Modern design traces its roots back to the Bauhaus School of Design, founded in Germany in 1919. The school placed an emphasis on artistic experimentation as well as the integration of fine arts, crafts and architecture into one piece. While modern has had a strong following in Europe for many years, it is just beginning to gain momentum in the United States.

 

Some key features and stylistic elements include:

 

 

 

Simplicity

 

Modern design is about simplicity in all aspects. Minimalism in architecture, furniture design and placement all help to make a space look much bigger than it actually is. Without a lot of busy colors and clutter to distract, your eye is drawn to the key design elements, which helps to emphasize a feeling of spaciousness.

 

Form and Function

 

In a perfect world, nothing in a modern space would have only one function. Even in our imperfect world, nothing is placed simply for decoration in modern design, where function is much more important than form. An object’s function and utility is emphasized in the design, and so its function actually becomes its form. Furniture and carefully placed pops of color are used to add personality to a space.

 

Openness

 

One of the first things you’ll notice about a modern space is an open floor plan; a lot of windows, and not a lot of walls. Large windows take advantage of natural light and easily connect an interior to the outside world. You won’t find opaque walls separating spaces, such as a kitchen from a living or dining room, or an office from a collaborative work space. This gives interior spaces a larger, more unified feel.

 

Clean Lines

 

Traditional design uses small, ornate details to draw attention to a piece of furniture or other minor design elements. In modern design, these small details are removed to create a sleek, clean appearance that draws attention to the function and essence of the object. For example, a mirror used in traditional design may be in a beveled gold frame or have ornate woodwork vines around the edges, while a frame used in modern design would have a simple, flat surface.

 

Color and Texture

 

Modern design utilizes neutral tones, such as gray and white, accented with pops of bright, bold colors. Textures and patterns are also very rare in modern design, as they can easily distract the eye. Instead, these spaces will feature muted palates and large expanses of smooth surfaces, allowing any textures to be eye-catching rather than overwhelming.

 

Rejection of Tradition

 

Many of the key elements of modern design are a direct response to traditional design styles. Modernism rejects those long-held ideas in favor of something new and different. You can see this in modern architecture that is intentionally asymmetrical, or industrial lofts that prove a home or commercial space doesn’t have to be “finished” to be beautiful.

 

Modern can be an intimidating design style, especially in the United States.
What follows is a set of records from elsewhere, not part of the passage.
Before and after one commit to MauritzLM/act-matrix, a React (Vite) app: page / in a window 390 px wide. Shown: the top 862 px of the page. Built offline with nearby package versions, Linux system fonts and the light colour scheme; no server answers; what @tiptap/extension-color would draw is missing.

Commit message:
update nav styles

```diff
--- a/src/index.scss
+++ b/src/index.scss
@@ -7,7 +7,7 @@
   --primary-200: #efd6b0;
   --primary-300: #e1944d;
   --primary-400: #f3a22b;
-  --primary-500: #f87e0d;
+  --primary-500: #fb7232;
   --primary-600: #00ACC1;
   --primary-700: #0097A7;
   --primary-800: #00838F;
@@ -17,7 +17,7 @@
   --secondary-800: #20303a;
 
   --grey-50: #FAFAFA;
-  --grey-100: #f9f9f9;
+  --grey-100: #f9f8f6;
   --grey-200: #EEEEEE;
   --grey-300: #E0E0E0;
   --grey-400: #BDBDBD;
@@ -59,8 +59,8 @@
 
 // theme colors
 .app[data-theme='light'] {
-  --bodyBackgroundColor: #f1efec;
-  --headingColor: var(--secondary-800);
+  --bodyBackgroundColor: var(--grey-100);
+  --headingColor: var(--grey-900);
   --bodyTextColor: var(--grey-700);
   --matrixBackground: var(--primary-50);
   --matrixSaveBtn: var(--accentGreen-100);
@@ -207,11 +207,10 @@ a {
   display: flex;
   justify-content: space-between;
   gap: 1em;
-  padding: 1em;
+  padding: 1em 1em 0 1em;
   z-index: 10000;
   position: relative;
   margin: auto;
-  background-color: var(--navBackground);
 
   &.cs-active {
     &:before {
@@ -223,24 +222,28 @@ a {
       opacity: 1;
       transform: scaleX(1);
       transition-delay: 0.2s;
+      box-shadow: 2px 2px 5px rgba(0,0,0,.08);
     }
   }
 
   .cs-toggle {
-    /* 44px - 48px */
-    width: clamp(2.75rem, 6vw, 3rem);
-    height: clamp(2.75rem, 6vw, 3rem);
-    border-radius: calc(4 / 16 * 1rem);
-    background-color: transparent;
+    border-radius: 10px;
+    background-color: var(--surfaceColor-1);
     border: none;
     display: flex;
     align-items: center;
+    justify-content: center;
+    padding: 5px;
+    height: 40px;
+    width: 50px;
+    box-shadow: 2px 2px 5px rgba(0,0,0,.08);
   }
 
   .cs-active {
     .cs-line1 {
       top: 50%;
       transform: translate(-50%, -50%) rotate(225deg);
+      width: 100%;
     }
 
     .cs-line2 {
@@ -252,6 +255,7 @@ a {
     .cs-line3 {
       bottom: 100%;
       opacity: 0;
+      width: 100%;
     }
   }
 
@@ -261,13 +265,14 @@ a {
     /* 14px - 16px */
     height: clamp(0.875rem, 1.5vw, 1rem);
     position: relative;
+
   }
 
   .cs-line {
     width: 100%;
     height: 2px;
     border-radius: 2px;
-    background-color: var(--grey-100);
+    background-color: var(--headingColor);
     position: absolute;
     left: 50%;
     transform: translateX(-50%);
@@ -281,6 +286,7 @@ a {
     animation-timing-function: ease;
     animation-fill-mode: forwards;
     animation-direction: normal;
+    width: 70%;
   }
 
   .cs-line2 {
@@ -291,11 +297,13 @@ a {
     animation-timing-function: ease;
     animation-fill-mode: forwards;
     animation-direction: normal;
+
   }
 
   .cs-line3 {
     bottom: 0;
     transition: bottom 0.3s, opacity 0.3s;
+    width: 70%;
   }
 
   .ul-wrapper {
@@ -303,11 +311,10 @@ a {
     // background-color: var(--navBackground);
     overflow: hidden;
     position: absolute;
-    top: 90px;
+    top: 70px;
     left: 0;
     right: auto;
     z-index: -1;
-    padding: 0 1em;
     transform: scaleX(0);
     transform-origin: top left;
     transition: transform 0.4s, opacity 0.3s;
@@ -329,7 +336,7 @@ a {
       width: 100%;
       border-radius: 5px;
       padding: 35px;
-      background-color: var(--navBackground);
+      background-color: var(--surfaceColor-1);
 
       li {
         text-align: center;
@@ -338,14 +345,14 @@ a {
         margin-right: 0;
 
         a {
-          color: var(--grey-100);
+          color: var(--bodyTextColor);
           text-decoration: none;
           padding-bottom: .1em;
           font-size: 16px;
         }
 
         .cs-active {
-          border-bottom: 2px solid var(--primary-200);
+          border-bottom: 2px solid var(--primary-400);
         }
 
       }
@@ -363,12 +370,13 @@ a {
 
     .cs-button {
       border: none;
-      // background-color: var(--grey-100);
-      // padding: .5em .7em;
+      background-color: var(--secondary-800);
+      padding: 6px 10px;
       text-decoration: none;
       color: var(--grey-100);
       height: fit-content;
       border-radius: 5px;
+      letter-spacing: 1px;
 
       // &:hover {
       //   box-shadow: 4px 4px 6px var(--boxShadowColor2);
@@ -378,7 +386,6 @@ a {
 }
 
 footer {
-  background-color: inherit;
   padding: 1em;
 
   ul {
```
But REHAU, with our European roots and wide ranging polymer systems from cabinetry to windows to radiant floor heating systems, can help you come up with ways to easily master stunning, functional modern spaces!

 

Stay tuned for more installments of our Mastering Modern series, which will delve into how you can incorporate modern trends using our designs for furniture, windows and building materials.

 

 

 

By Madeline Lewis, REHAU Communications